Modification records:

━━━━━━

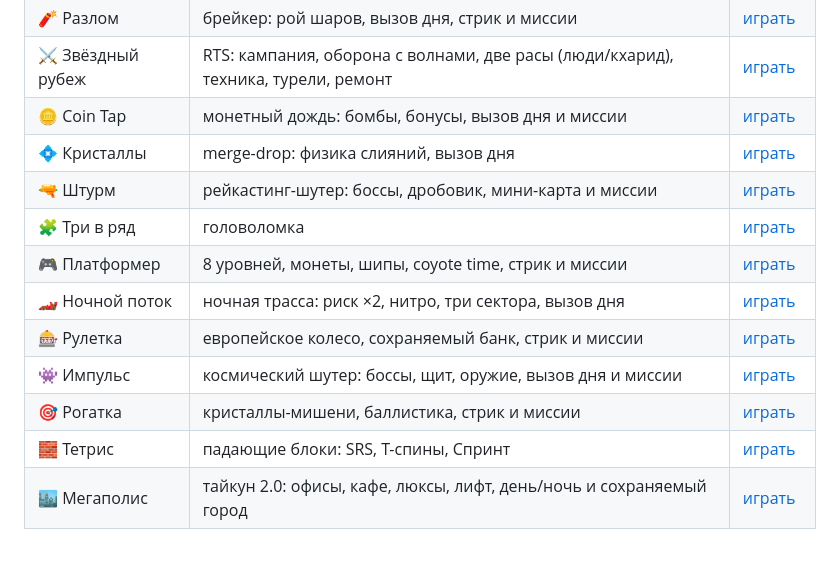
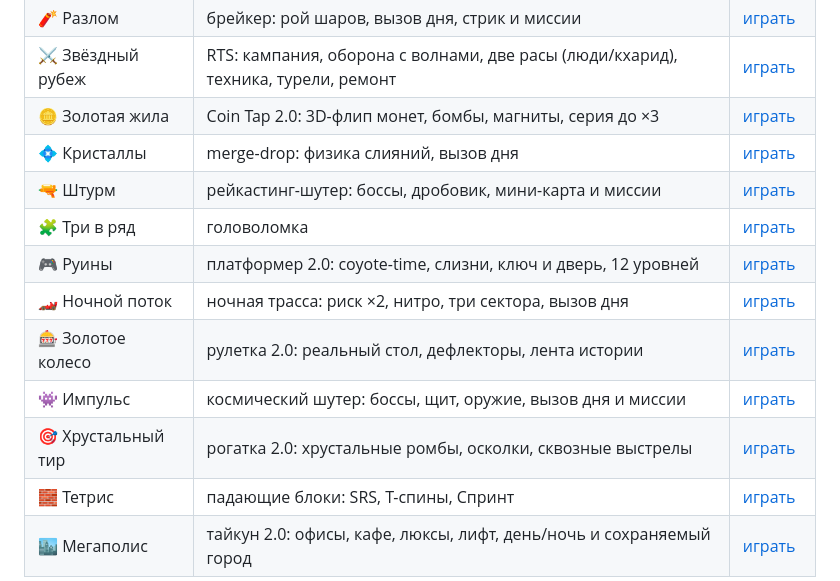
Before and after one commit to bestdeejay-design/minigames, a Markdown page: README.md, the part around the change. GitHub-like rendering; blank space fills up the shorter version.

Commit message:
README: имена и описания v2.0 (Золотая жила, Руины, Золотое колесо, Хрустальный тир)

```diff
--- a/README.md
+++ b/README.md
@@ -26,15 +26,15 @@
 | 🎱 Кладезь | бильярд 2.0: призрачная траектория, комбо, 30 уровней и миссии | [играть](https://bestdeejay-design.github.io/minigames/billiards/) |
 | 🧨 Разлом | брейкер: рой шаров, вызов дня, стрик и миссии | [играть](https://bestdeejay-design.github.io/minigames/breaker/) |
 | ⚔️ Звёздный рубеж | RTS: кампания, оборона с волнами, две расы (люди/кхарид), техника, турели, ремонт | [играть](https://bestdeejay-design.github.io/minigames/rts/) |
-| 🪙 Coin Tap | монетный дождь: бомбы, бонусы, вызов дня и миссии | [играть](https://bestdeejay-design.github.io/minigames/coin-tap/) |
+| 🪙 Золотая жила | Coin Tap 2.0: 3D-флип монет, бомбы, магниты, серия до ×3 | [играть](https://bestdeejay-design.github.io/minigames/coin-tap/) |
 | 💠 Кристаллы | merge-drop: физика слияний, вызов дня | [играть](https://bestdeejay-design.github.io/minigames/crystals/) |
 | 🔫 Штурм | рейкастинг-шутер: боссы, дробовик, мини-карта и миссии | [играть](https://bestdeejay-design.github.io/minigames/fps3d/) |
 | 🧩 Три в ряд | головоломка | [играть](https://bestdeejay-design.github.io/minigames/match3/) |
-| 🎮 Платформер | 8 уровней, монеты, шипы, coyote time, стрик и миссии | [играть](https://bestdeejay-design.github.io/minigames/platformer/) |
+| 🎮 Руины | платформер 2.0: coyote-time, слизни, ключ и дверь, 12 уровней | [играть](https://bestdeejay-design.github.io/minigames/platformer/) |
 | 🏎 Ночной поток | ночная трасса: риск ×2, нитро, три сектора, вызов дня | [играть](https://bestdeejay-design.github.io/minigames/race/) |
-| 🎰 Рулетка | европейское колесо, сохраняемый банк, стрик и миссии | [играть](https://bestdeejay-design.github.io/minigames/roulette/) |
+| 🎰 Золотое колесо | рулетка 2.0: реальный стол, дефлекторы, лента истории | [играть](https://bestdeejay-design.github.io/minigames/roulette/) |
 | 👾 Импульс | космический шутер: боссы, щит, оружие, вызов дня и миссии | [играть](https://bestdeejay-design.github.io/minigames/shooter/) |
-| 🎯 Рогатка | кристаллы-мишени, баллистика, стрик и миссии | [играть](https://bestdeejay-design.github.io/minigames/sling/) |
+| 🎯 Хрустальный тир | рогатка 2.0: хрустальные ромбы, осколки, сквозные выстрелы | [играть](https://bestdeejay-design.github.io/minigames/sling/) |
 | 🧱 Тетрис | падающие блоки: SRS, T-спины, Спринт | [играть](https://bestdeejay-design.github.io/minigames/tetris/) |
 | 🏙 Мегаполис | тайкун 2.0: офисы, кафе, люксы, лифт, день/ночь и сохраняемый город | [играть](https://bestdeejay-design.github.io/minigames/tycoon/) |
 
```
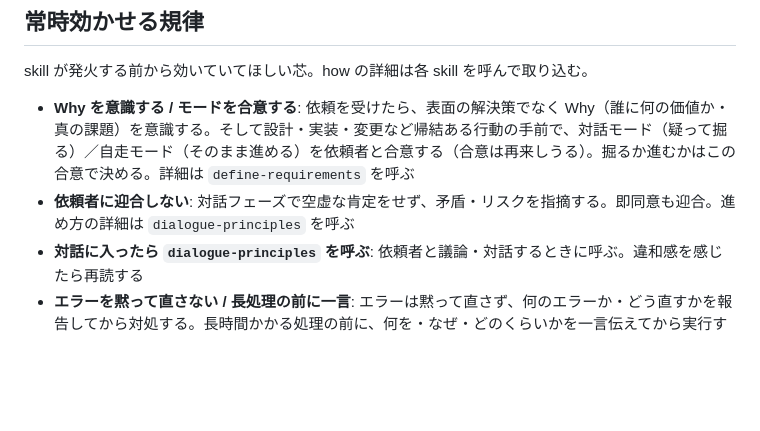
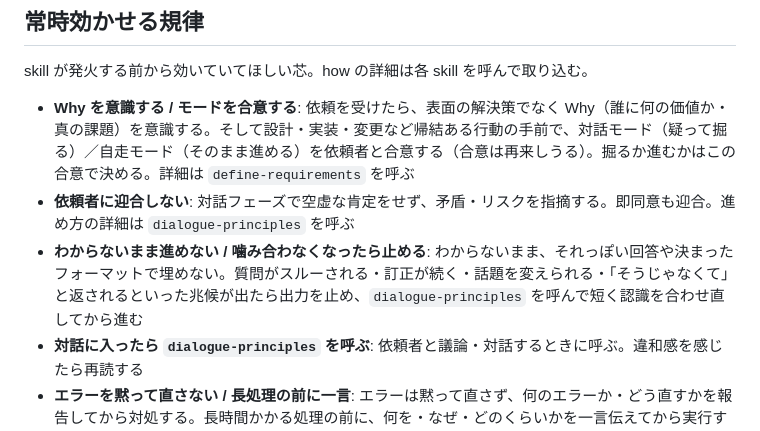
Before and after one commit to sei-newbear/xp-harness, a Markdown page: .apm/instructions/main.instructions.md, the part around the change. Rendered like a GitHub page; blank space fills up the shorter version.

Commit message:
dialogue-principles: 認識ズレの検知と修正を規律として追加
「認識のズレは前提」は予防だけを扱っており、ズレが起きた後のリカバリが
無かった。ズレのシグナル・検知したときの動作・わからないときの動作・
やってはいけないことを「対話の動作」に新設し、噛み合っていない兆候を
観測したときの再発火条件を description に追加。

常時効かせる層にも「わからないまま進めない / 噛み合わなくなったら止める」
を置く。skill 発火に依存させると、それっぽい回答で埋める 1 発目を止め
られないため。兆候の列挙が description と instruction の両方にあるのは、
「再発火させるか」と「出力を止めるか」で別の判断に使われるため。

Co-Authored-By: Claude Opus 5 <noreply@anthropic.com>
Claude-Session: https://claude.ai/code/session_01KMWejQihMyE5jDouTa6anT

```diff
--- a/.apm/instructions/main.instructions.md
+++ b/.apm/instructions/main.instructions.md
@@ -17,6 +17,7 @@ skill が発火する前から効いていてほしい芯。how の詳細は各
 
 - **Why を意識する / モードを合意する**: 依頼を受けたら、表面の解決策でなく Why（誰に何の価値か・真の課題）を意識する。そして設計・実装・変更など帰結ある行動の手前で、対話モード（疑って掘る）／自走モード（そのまま進める）を依頼者と合意する（合意は再来しうる）。掘るか進むかはこの合意で決める。詳細は `define-requirements` を呼ぶ
 - **依頼者に迎合しない**: 対話フェーズで空虚な肯定をせず、矛盾・リスクを指摘する。即同意も迎合。進め方の詳細は `dialogue-principles` を呼ぶ
+- **わからないまま進めない / 噛み合わなくなったら止める**: わからないまま、それっぽい回答や決まったフォーマットで埋めない。質問がスルーされる・訂正が続く・話題を変えられる・「そうじゃなくて」と返されるといった兆候が出たら出力を止め、`dialogue-principles` を呼んで短く認識を合わせ直してから進む
 - **対話に入ったら `dialogue-principles` を呼ぶ**: 依頼者と議論・対話するときに呼ぶ。違和感を感じたら再読する
 - **エラーを黙って直さない / 長処理の前に一言**: エラーは黙って直さず、何のエラーか・どう直すかを報告してから対処する。長時間かかる処理の前に、何を・なぜ・どのくらいかを一言伝えてから実行する
 - **既存の設定を確認してから動く**: プロジェクトに既存のツール設定・エージェント定義があれば、必ず確認してから動く
```
Also changed, not shown: 1 other file.
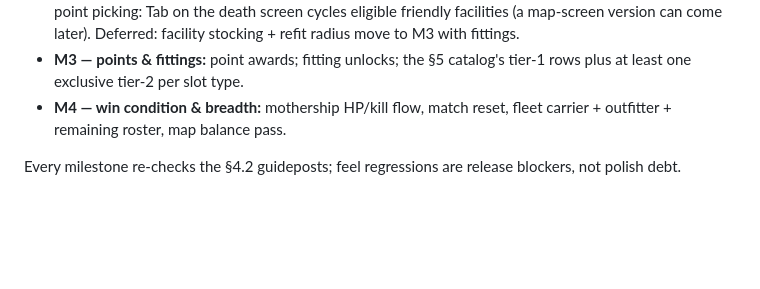
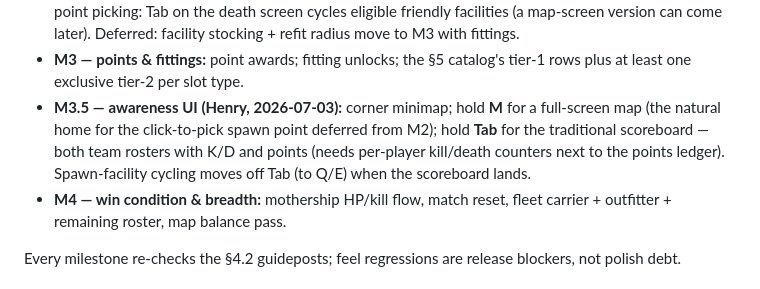
Before and after one commit to milkshakeiii/homage, a Markdown page: DESIGN.md, the part around the change. Rendered like a GitHub page; blank space fills up the shorter version.

Commit message:
Roadmap: M3.5 awareness UI - minimap, hold-M map, hold-Tab scoreboard
Minimap in the corner, M for a near-fullscreen map (which becomes the
home for click-to-pick spawn points deferred from M2), Tab for the
traditional scoreboard (team rosters, K/D, points; needs kill/death
counters). Facility cycling moves off Tab to Q/E when this lands.

Co-Authored-By: Claude Fable 5 <noreply@anthropic.com>

```diff
--- a/DESIGN.md
+++ b/DESIGN.md
@@ -314,6 +314,12 @@ holding map features.
   radius move to M3 with fittings.
 - **M3 — points & fittings:** point awards; fitting unlocks; the §5 catalog's
   tier-1 rows plus at least one exclusive tier-2 per slot type.
+- **M3.5 — awareness UI (Henry, 2026-07-03):** corner minimap; hold **M**
+  for a full-screen map (the natural home for the click-to-pick spawn point
+  deferred from M2); hold **Tab** for the traditional scoreboard — both team
+  rosters with K/D and points (needs per-player kill/death counters next to
+  the points ledger). Spawn-facility cycling moves off Tab (to Q/E) when the
+  scoreboard lands.
 - **M4 — win condition & breadth:** mothership HP/kill flow, match reset,
   fleet carrier + outfitter + remaining roster, map balance pass.
 
```
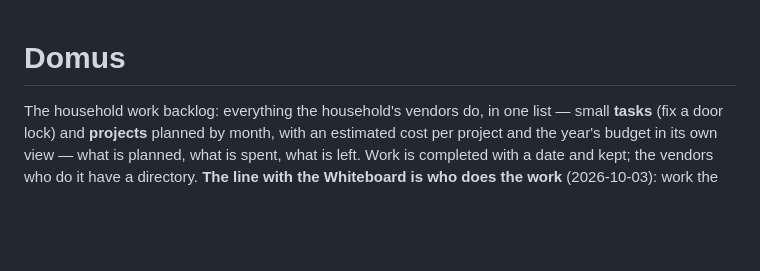
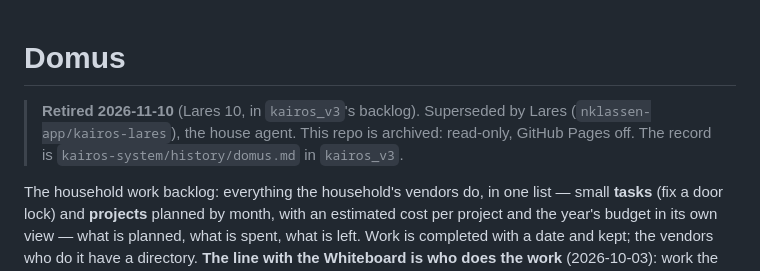
Before and after one commit to nklassen-app/kairos-domus, a Markdown page: README.md, the part around the change. Rendered like a GitHub page; blank space fills up the shorter version.

Commit message:
Retired 2026-11-10 (Lares 10): superseded by Lares; this repo is archived (#10)
No-test: a README note only


Claude-Session: https://claude.ai/code/session_01KEGqLh4kkD6ooW3dfTQ1LU

Co-authored-by: Claude <noreply@anthropic.com>

```diff
--- a/README.md
+++ b/README.md
@@ -1,4 +1,9 @@
 # Domus
+
+> **Retired 2026-11-10** (Lares 10, in `kairos_v3`'s backlog). Superseded by
+> Lares (`nklassen-app/kairos-lares`), the house agent. This repo is
+> archived: read-only, GitHub Pages off. The record is
+> `kairos-system/history/domus.md` in `kairos_v3`.
 
 The household work backlog: everything the household's vendors do, in one
 list — small **tasks** (fix a door lock) and **projects** planned by month,
```
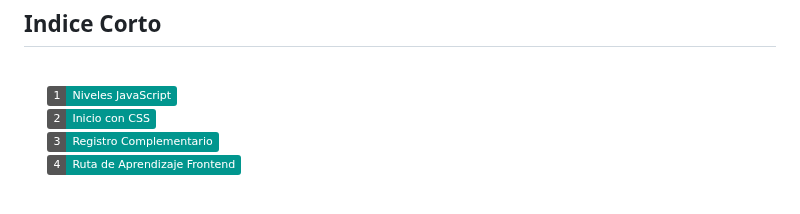
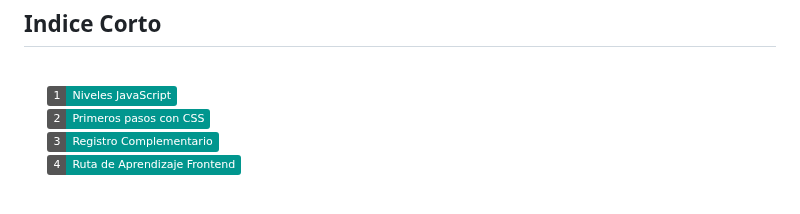
Before and after one commit to DragonFenixOwi/Resumen_FrontEnd_Inicial_2020, a Markdown page: README.md, the part around the change. Rendered like a GitHub page; badges without logos.

```diff
--- a/README.md
+++ b/README.md
@@ -12,7 +12,7 @@
         <td>&nbsp;&nbsp;&nbsp;&nbsp;&nbsp;&nbsp;<img alt="Static Badge" src="https://img.shields.io/badge/1-Niveles_JavaScript-%2301968E"></td>
       </tr></br>
       <br><tr>
-        <td>&nbsp;&nbsp;&nbsp;&nbsp;&nbsp;&nbsp;<img alt="Static Badge" src="https://img.shields.io/badge/2-Inicio_con_CSS-%2301968E"></td>
+        <td>&nbsp;&nbsp;&nbsp;&nbsp;&nbsp;&nbsp;<img alt="Static Badge" src="https://img.shields.io/badge/2-Primeros_pasos_con_CSS-%2301968E"></td>
       </tr></br>
       <br><tr>
         <td>&nbsp;&nbsp;&nbsp;&nbsp;&nbsp;&nbsp;<img alt="Static Badge" src="https://img.shields.io/badge/3_-Registro_Complementario-%2301968E"></td>
```
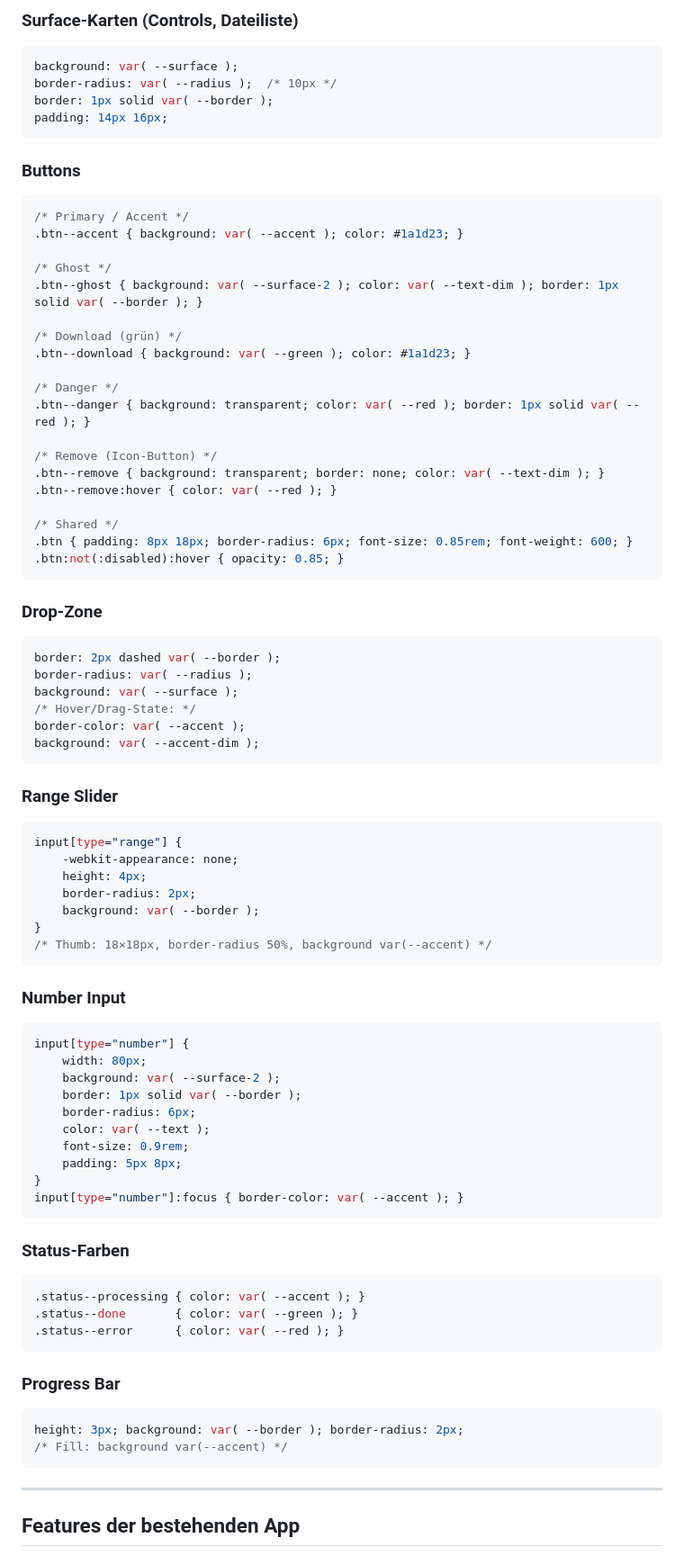
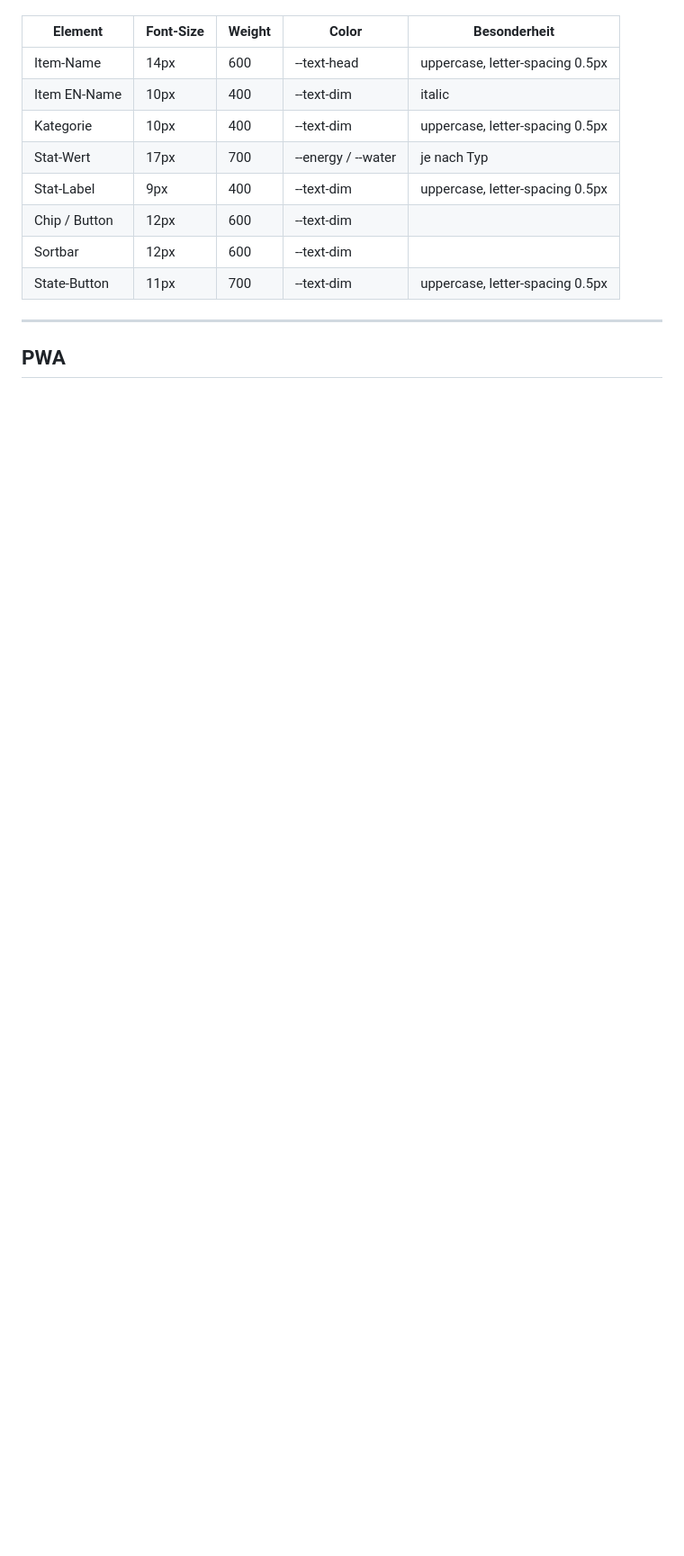
Before and after one commit to b0li/dayz-food, a Markdown page: HANDOVER.md, the part around one of its changes. Shown at 90% size. GitHub-like rendering; blank space fills up the shorter version.

Commit message:
Add project handover with design system, PWA setup and data structure docs
Co-Authored-By: Claude Sonnet 4.6 <noreply@anthropic.com>

````diff
--- a/HANDOVER.md
+++ b/HANDOVER.md
@@ -60,84 +49,16 @@ body {
 
-### Surface-Karten (Controls, Dateiliste)
-```css
-background: var( --surface );
-border-radius: var( --radius );  /* 10px */
-border: 1px solid var( --border );
-padding: 14px 16px;
-```
-
-### Buttons
-```css
-/* Primary / Accent */
-.btn--accent { background: var( --accent ); color: #1a1d23; }
-
-/* Ghost */
-.btn--ghost { background: var( --surface-2 ); color: var( --text-dim ); border: 1px solid var( --border ); }
-
-/* Download (grün) */
-.btn--download { background: var( --green ); color: #1a1d23; }
-
-/* Danger */
-.btn--danger { background: transparent; color: var( --red ); border: 1px solid var( --red ); }
-
-/* Remove (Icon-Button) */
-.btn--remove { background: transparent; border: none; color: var( --text-dim ); }
-.btn--remove:hover { color: var( --red ); }
-
-/* Shared */
-.btn { padding: 8px 18px; border-radius: 6px; font-size: 0.85rem; font-weight: 600; }
-.btn:not(:disabled):hover { opacity: 0.85; }
-```
-
-### Drop-Zone
-```css
-border: 2px dashed var( --border );
-border-radius: var( --radius );
-background: var( --surface );
-/* Hover/Drag-State: */
-border-color: var( --accent );
-background: var( --accent-dim );
-```
-
-### Range Slider
-```css
-input[type="range"] {
-    -webkit-appearance: none;
-    height: 4px;
-    border-radius: 2px;
-    background: var( --border );
-}
-/* Thumb: 18×18px, border-radius 50%, background var(--accent) */
-```
-
-### Number Input
-```css
-input[type="number"] {
-    width: 80px;
-    background: var( --surface-2 );
-    border: 1px solid var( --border );
-    border-radius: 6px;
-    color: var( --text );
-    font-size: 0.9rem;
-    padding: 5px 8px;
-}
-input[type="number"]:focus { border-color: var( --accent ); }
-```
-
-### Status-Farben
-```css
-.status--processing { color: var( --accent ); }
-.status--done       { color: var( --green ); }
-.status--error      { color: var( --red ); }
-```
-
-### Progress Bar
-```css
-height: 3px; background: var( --border ); border-radius: 2px;
-/* Fill: background var(--accent) */
-```
+| Element | Font-Size | Weight | Color | Besonderheit |
+|---|---|---|---|---|
+| Item-Name | 14px | 600 | --text-head | uppercase, letter-spacing 0.5px |
+| Item EN-Name | 10px | 400 | --text-dim | italic |
+| Kategorie | 10px | 400 | --text-dim | uppercase, letter-spacing 0.5px |
+| Stat-Wert | 17px | 700 | --energy / --water | je nach Typ |
+| Stat-Label | 9px | 400 | --text-dim | uppercase, letter-spacing 0.5px |
+| Chip / Button | 12px | 600 | --text-dim | |
+| Sortbar | 12px | 600 | --text-dim | |
+| State-Button | 11px | 700 | --text-dim | uppercase, letter-spacing 0.5px |
 
 ---
 
-## Features der bestehenden App
+## PWA
 
````
Also changed, not shown: other parts of HANDOVER.md (+152 -58 lines).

━━━━━━

= Task requirements =
Report each line in the preceding entries that holds the string "after".

= Answer space =
Before and after one commit to bestdeejay-design/minigames, a Markdown page: README.md, the part around the change. GitHub-like rendering; blank space fills up the shorter version.
Before and after one commit to sei-newbear/xp-harness, a Markdown page: .apm/instructions/main.instructions.md, the part around the change. Rendered like a GitHub page; blank space fills up the shorter version.
Before and after one commit to milkshakeiii/homage, a Markdown page: DESIGN.md, the part around the change. Rendered like a GitHub page; blank space fills up the shorter version.
Before and after one commit to nklassen-app/kairos-domus, a Markdown page: README.md, the part around the change. Rendered like a GitHub page; blank space fills up the shorter version.
Before and after one commit to DragonFenixOwi/Resumen_FrontEnd_Inicial_2020, a Markdown page: README.md, the part around the change. Rendered like a GitHub page; badges without logos.
Before and after one commit to b0li/dayz-food, a Markdown page: HANDOVER.md, the part around one of its changes. Shown at 90% size. GitHub-like rendering; blank space fills up the shorter version.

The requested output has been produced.